Probable Cause Approval Date: 04/15/2003
Aircraft: Bell 206B-III, registration: N191RH
Injuries: 1 Uninjured.
NTSB investigators may not have traveled in support of this investigation and used data provided by various sources to prepare this aircraft accident report.
According to the pilot, he started the day with approximately 50 gallons of fuel on board. He departed from his home base, for a 10 minute flight to pick up several passengers, taking groups of them on 5 to 10 minute photo flights, for a total mission duration of approximately 80 to 90 minutes. After dropping off the last group, he returned to his home base. According to the fuel gauge, there was approximately 12 to 13 gallons of fuel remaining when he departed for the 10 minute repositioning flight back to his home base. Based on a fuel burn rate of approximately 25 gallons per hour, he calculated that he had 30 minutes of fuel remaining. He also stated that, due to noise abatement, he always approached his helipad at a "high airspeed and with a fast rate of descent and then about 100 feet, power up to make a high power, steep landing." Being "low on fuel," he did the same thing on this approach, starting his descent at approximately 80 to 100 knots. At 50 to 75 feet above ground level (agl), he initiated a 10 to 20 degree flare and began the descent to land. The fuel boost pump light illuminated, the "auto-relight" light came on, and the "engine out" light illuminated. His first thought was that he "ran the aircraft out of fuel." He realized that he was going too fast to land at his helipad. He adjusted his approach, and attempted to land in a parking lot just beyond his pad. He applied forward cyclic control, to level out the helicopter, hoping the boost pump light would go out and that the "auto relight" would reignite the fuel if it started pumping. The helicopter struck the ground hard with its right landing gear skid, bounced, slid forward approximately 15 feet, turned to its left approximately 90 degrees and slowly rolled over on its right side. The aircraft continued to turn to the left another 90 degrees and came to rest on its right side, facing 180 degrees from the direction of the approach. During the hard landing, the main rotor blades struck the tail boom, separating the vertical stabilizer, tail rotor and tail rotor gearbox. The main rotor hub and blade assembly was intact and remained attached to the main rotor mast.
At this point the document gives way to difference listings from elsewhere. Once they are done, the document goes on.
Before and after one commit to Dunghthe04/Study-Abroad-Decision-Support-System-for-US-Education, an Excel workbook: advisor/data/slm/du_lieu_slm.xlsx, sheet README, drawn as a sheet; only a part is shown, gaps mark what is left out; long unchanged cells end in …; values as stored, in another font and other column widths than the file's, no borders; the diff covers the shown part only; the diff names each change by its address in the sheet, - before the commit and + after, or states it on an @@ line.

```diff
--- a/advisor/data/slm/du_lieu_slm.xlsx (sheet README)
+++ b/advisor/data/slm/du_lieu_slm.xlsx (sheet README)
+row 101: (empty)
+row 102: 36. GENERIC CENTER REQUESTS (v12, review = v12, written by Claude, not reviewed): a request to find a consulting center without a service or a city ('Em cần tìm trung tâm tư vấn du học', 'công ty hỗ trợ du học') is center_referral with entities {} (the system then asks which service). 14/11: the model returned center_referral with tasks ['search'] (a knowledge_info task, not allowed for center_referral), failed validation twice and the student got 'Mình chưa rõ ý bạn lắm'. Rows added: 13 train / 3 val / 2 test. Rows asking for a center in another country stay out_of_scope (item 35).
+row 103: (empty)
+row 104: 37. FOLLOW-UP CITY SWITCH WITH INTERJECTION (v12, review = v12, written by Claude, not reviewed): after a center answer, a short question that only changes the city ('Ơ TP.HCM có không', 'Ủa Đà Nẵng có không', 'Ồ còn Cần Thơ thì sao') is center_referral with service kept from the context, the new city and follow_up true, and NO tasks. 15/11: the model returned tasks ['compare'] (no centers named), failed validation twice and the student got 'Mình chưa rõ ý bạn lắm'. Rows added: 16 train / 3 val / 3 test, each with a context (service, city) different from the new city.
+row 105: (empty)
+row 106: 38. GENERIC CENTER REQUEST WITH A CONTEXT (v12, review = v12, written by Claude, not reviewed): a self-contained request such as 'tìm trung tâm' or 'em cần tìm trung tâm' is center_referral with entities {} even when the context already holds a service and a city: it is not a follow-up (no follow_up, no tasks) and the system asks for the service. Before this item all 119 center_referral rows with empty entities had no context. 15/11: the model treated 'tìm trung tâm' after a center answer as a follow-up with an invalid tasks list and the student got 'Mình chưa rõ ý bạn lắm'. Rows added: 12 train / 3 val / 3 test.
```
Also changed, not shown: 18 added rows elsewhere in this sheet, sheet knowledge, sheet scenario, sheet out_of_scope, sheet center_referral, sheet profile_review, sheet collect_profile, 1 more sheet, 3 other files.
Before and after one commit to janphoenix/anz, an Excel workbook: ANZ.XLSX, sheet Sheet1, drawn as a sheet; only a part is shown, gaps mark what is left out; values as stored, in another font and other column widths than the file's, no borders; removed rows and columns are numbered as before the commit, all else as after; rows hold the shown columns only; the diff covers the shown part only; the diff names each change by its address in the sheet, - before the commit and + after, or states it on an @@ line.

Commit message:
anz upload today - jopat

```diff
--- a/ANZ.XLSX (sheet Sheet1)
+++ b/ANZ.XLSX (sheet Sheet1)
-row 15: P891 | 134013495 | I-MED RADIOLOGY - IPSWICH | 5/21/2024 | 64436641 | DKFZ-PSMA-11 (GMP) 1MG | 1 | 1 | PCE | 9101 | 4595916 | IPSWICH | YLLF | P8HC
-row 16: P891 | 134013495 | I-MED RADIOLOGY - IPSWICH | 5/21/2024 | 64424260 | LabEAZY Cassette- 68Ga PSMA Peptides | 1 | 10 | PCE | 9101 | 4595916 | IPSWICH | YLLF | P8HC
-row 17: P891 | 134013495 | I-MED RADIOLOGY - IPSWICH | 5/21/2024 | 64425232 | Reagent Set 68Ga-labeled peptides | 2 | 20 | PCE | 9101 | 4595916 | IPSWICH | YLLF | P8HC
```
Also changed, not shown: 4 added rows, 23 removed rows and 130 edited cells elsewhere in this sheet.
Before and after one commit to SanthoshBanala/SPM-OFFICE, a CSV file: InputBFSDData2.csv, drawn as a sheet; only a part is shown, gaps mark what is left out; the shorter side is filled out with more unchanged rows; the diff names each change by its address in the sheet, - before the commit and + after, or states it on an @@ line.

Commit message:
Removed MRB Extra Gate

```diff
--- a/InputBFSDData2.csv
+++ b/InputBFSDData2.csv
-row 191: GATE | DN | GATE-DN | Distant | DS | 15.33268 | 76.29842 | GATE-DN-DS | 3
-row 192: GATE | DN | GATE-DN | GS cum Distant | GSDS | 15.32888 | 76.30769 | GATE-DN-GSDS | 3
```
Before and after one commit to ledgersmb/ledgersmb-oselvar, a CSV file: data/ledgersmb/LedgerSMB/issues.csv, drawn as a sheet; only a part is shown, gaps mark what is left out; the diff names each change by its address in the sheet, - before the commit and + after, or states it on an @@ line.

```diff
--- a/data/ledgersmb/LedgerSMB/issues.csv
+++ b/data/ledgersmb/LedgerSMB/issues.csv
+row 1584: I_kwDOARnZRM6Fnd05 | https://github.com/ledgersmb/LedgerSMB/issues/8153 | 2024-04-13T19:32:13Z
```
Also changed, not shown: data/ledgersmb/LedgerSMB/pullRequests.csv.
The National Transportation Safety Board determines the probable cause(s) of this accident to be: The pilot's failure to maintain rotor rpm during a forced landing. A contributing factor was fuel starvation. Full narrative available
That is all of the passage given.